The Habitable Homes Bill is really about social housing

We thought this was an interesting comment on a proposed bill:

This coming Friday, 19 January, a bill is to be debated in parliament that could hugely improve the lives of many people in England.

The Homes (Fitness for Human Habitation) Bill would give private and social tenants the ability to take landlords to court if their home is unsafe. Over a millionhomes are thought to pose a serious threat to the health or safety of the people living there. This classification, also known as a “category 1 hazard”, covers 795,000 private tenancies – one in six of the privately rented homes in the country.

Ooooh, private landlords! How terrible they are.
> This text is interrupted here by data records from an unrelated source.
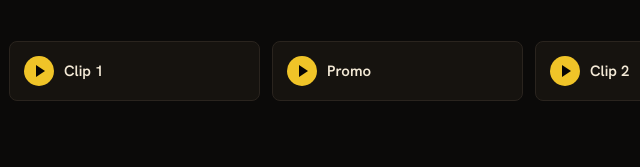
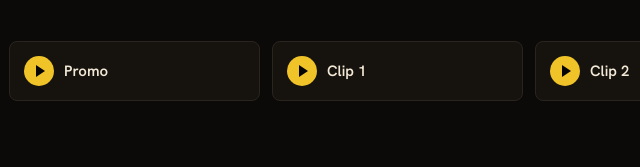
Before and after one commit to mystictiger-band/mystic-tiger-band, a plain HTML site: page index.html in a window 1280 px wide. Shown: the part 5018-5185 px from the top of the page, 111-751 px from the left. Drawn offline with nearby package versions, Linux system fonts and the light colour scheme.

Commit message:
Promo first in videos

```diff
--- a/index.html
+++ b/index.html
@@ -531,7 +531,7 @@ G("09-05","Private birthday party","1–4 pm",CC),G("09-06",...W),G("09-10","Mar
 G("10-02","Hyatt Regency Long Beach · Music Museum","5:30–7:30 pm",MT),G("10-03","Hellada Art Gallery · Closing reception","From 5 pm",MT),G("10-04",...W),G("10-10","Second Saturday Art Walk · Hellada Art Gallery","2–5 pm",MT),G("10-11",...W),G("10-16","Hyatt Regency Long Beach · Music Museum","5:30–7:30 pm",MT),G("10-17","Canopy & Craft Street Fair, Pine Ave","4–5 pm",MT),G("10-18",...W),G("10-25",...W),G("10-30","Hyatt Regency Long Beach · Music Museum","5:30–7:30 pm",MT),G("10-31","Hyatt Regency Long Beach · Music Museum","5:30–7:30 pm",MT),
 G("11-01",...W),G("11-06","Marina Wine Bar","7–10 pm · with DV & Moonjellies",""),G("11-07","Private party","",CC),G("11-08",...W),G("11-12","Polish Film Festival Opening Gala · El Portal Theater","Tickets $100",MT),G("11-15",...W),G("11-22",...W),G("11-28","Private party","2–5 pm",MT),G("11-29",...W)
 ].map(([d,w,t,b])=>["2026-"+d,w,t,b]);
-const VIDS=[["NlutmYj7sOs","Clip 1"],["5iW-wVq7_XA","Promo"],["svxMGPzQZZs","Clip 2"],["LKrLySFtn90","Clip 3"]];
+const VIDS=[["5iW-wVq7_XA","Promo"],["NlutmYj7sOs","Clip 1"],["svxMGPzQZZs","Clip 2"],["LKrLySFtn90","Clip 3"]];
 const REVIEWS=[
   {t:"txt",h:"Best local band. Hire them!",q:"From the moment I reached out to Danny, he was very professional. We had the whole band with three wonderful musicians on our beach ceremony, and it truly made the entire mood. All the guests raved about them. Best quality with the best price around. I would hire them again in a heartbeat.",c:"Kristen F. · Laguna Beach Wedding"},
   {t:"img",f:"msg-bride.jpg",a:"Message from a bride"},
```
Why not use the righteous anger of the people against them? 

But then we get:

Although there are fewer of them, social tenants with an unsafe home currently have even less recourse, particularly where the landlord and the council are one and the same, as became tragically apparent following the Grenfell Tower fire last June.


So, we've those dastards in the private sector, facing competition plus independent (of them at least) enforcement of standards. We've then got the governmental (and quasi-such) sector with a monopoly supplier, no independent enforcement and thus consumers have even fewer rights and methods of gaining them.

Thus we must change the law. 

OK, the basic idea seems fair enough to us. Yes, that governmental supply should indeed be subject to the same consumer protections as the market sector. In fact, shouldn't this be true of the entire economy?